It is a lofty dream, on par with calorie-free booze and free world-wide Wi-Fi, held by Marvel fans that one day Marvel Studios will reclaim all of its character rights and they can all exist in one monolithic cinematic universe. That ain’t going to happen any time in this century because Fox and Sony would rather burn their studio lots to the ground than let their Marvel characters’ licenses revert back to Marvel Studios.
While Sony and Marvel have a cautious détente in the sharing of Spider-Man, Fox and Marvel have always had a more antagonistic relationship. Fox rebooted Fantastic Four solely to keep the license from return back to Marvel, and the Josh Trank (Chronicle) 2015 film was a poisonous atomic bomb mixture of studio interference and director immaturity that resulted in an embarrassing, God-awful, disastrous film that epitomized the new lows contemporary superheroes films could sink. I’m pretty sure people would have preferred watching Howard the Duck over that mess. It is honestly hard to determine whether Batman vs. Superman: Dawn of Justice or Fantastic Four is the worse film.
The end result was that Fantastic Four has become persona non grata, with neither Fox nor Marvel wanting to go anywhere near the property, despite Fox’s company man Simon Kinberg talking about how a Fantastic Four sequel would be “funnier” and “brighter” — har-de-har, you aren’t fooling anyone buddy. Kevin Feige was more succinct about the Fantastic Four’s status in an interview with the French entertainment company AlloCine: “[We have] no plans with the Fantastic Four right now. No discussions about it.” Well, that’s that then.

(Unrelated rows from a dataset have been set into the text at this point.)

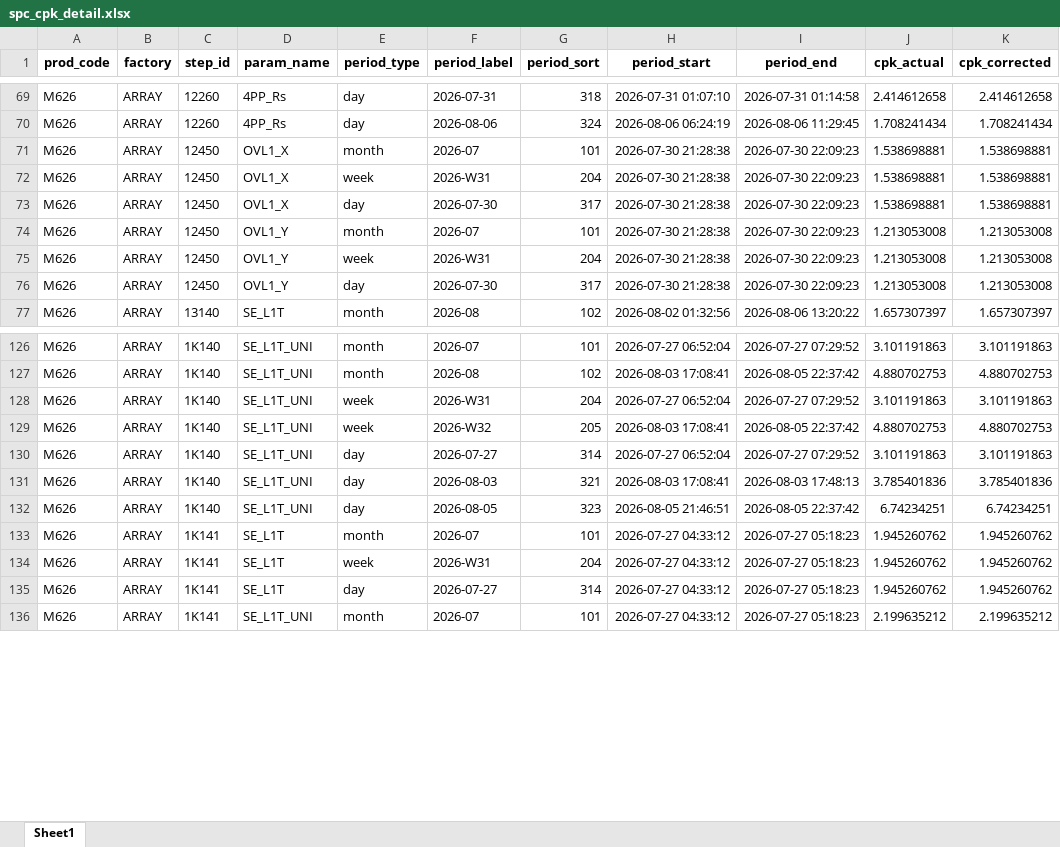
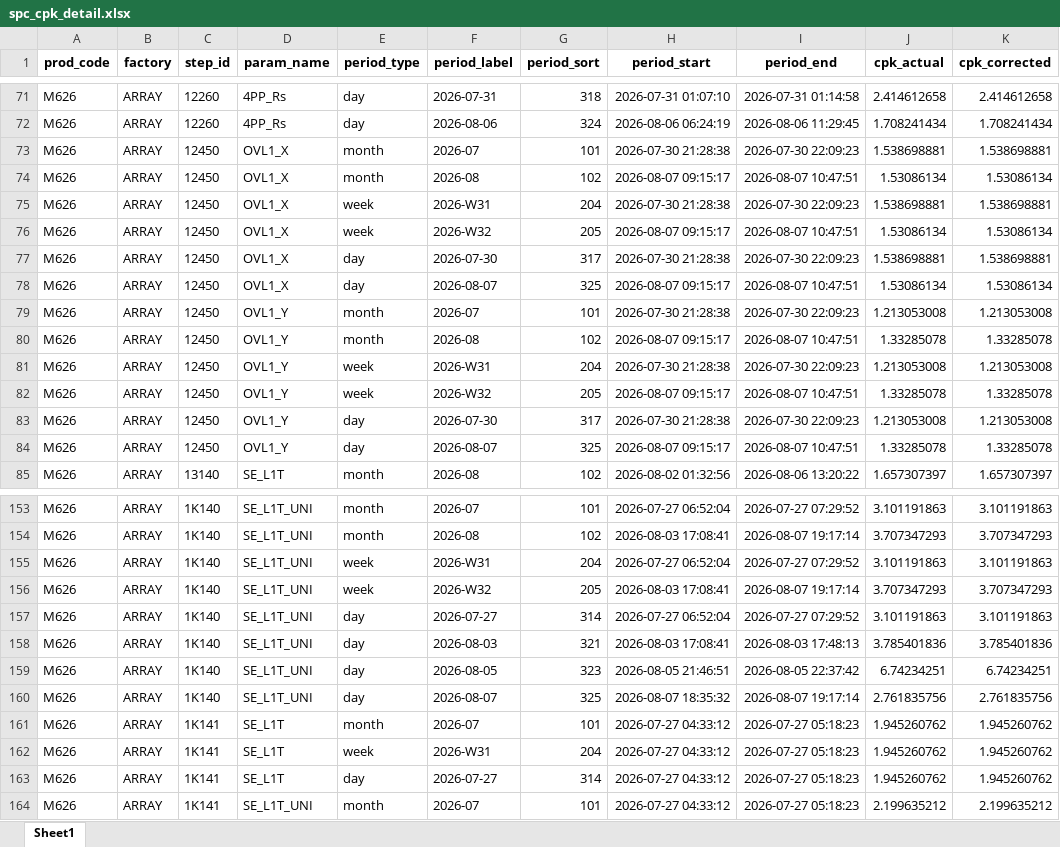
Before and after one commit to wzygio/vivo-project, an Excel workbook: resources/M626/spc_cpk_detail.xlsx, sheet Sheet1, drawn as a sheet; only a part is shown, gaps mark what is left out; values as stored, in another font and other column widths than the file's, no borders; addresses are those after the commit; the diff covers the shown part only; the diff names each change by its address in the sheet, - before the commit and + after, or states it on an @@ line.

```diff
--- a/resources/M626/spc_cpk_detail.xlsx (sheet Sheet1)
+++ b/resources/M626/spc_cpk_detail.xlsx (sheet Sheet1)
+row 74: M626 | ARRAY | 12450 | OVL1_X | month | 2026-08 | 102 | 2026-08-07 09:15:17 | 2026-08-07 10:47:51 | 1.53086134 | 1.53086134
+row 76: M626 | ARRAY | 12450 | OVL1_X | week | 2026-W32 | 205 | 2026-08-07 09:15:17 | 2026-08-07 10:47:51 | 1.53086134 | 1.53086134
+row 78: M626 | ARRAY | 12450 | OVL1_X | day | 2026-08-07 | 325 | 2026-08-07 09:15:17 | 2026-08-07 10:47:51 | 1.53086134 | 1.53086134
+row 80: M626 | ARRAY | 12450 | OVL1_Y | month | 2026-08 | 102 | 2026-08-07 09:15:17 | 2026-08-07 10:47:51 | 1.33285078 | 1.33285078
+row 82: M626 | ARRAY | 12450 | OVL1_Y | week | 2026-W32 | 205 | 2026-08-07 09:15:17 | 2026-08-07 10:47:51 | 1.33285078 | 1.33285078
+row 84: M626 | ARRAY | 12450 | OVL1_Y | day | 2026-08-07 | 325 | 2026-08-07 09:15:17 | 2026-08-07 10:47:51 | 1.33285078 | 1.33285078
-I154 (period_end): 2026-08-05 22:37:42
+I154 (period_end): 2026-08-07 19:17:14
-J154 (cpk_actual): 4.880702753
+J154 (cpk_actual): 3.707347293
-K154 (cpk_corrected): 4.880702753
+K154 (cpk_corrected): 3.707347293
-I156 (period_end): 2026-08-05 22:37:42
+I156 (period_end): 2026-08-07 19:17:14
-J156 (cpk_actual): 4.880702753
+J156 (cpk_actual): 3.707347293
-K156 (cpk_corrected): 4.880702753
+K156 (cpk_corrected): 3.707347293
+row 160: M626 | ARRAY | 1K140 | SE_L1T_UNI | day | 2026-08-07 | 325 | 2026-08-07 18:35:32 | 2026-08-07 19:17:14 | 2.761835756 | 2.761835756
```
Also changed, not shown: 21 added rows and 63 edited cells elsewhere in this sheet, resources/M626/spc_sheet_oos_decoration.xlsx, resources/M626/spc_sheet_oos_detail.xlsx.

Frankly, Fox should swallow its pride and know when to raise the white flag. They’ve only ever mishandled comics’ first family, and if letting the license revert back to Marvel allows them to focus more on their X-Men properties then it’s a win-win for everybody. The smart move on Marvel’s part would be to let Fantastic Four lie dormant, actually dormant for a while, for about a decade or so before rebooting the property (that would be VERY hard for Hollywood as they are physically incapable of letting potential IP lie sleeping for any length of time — the industry fails the marshmallow test every time). Let the putrid, cloying stink of the 2015 monstrosity fade away, and then reintroduce the Fantastic Four to the public and a new generation of fans who have no idea who the Fantastic Four are (and even better are aware of the two previous iterations of the Fantastic Four) in whatever phase Feige has planned.
Call me crazy, but I still think the Fantastic Four could work. It just needs some time on the bench and some TLC from people who actually care about the property.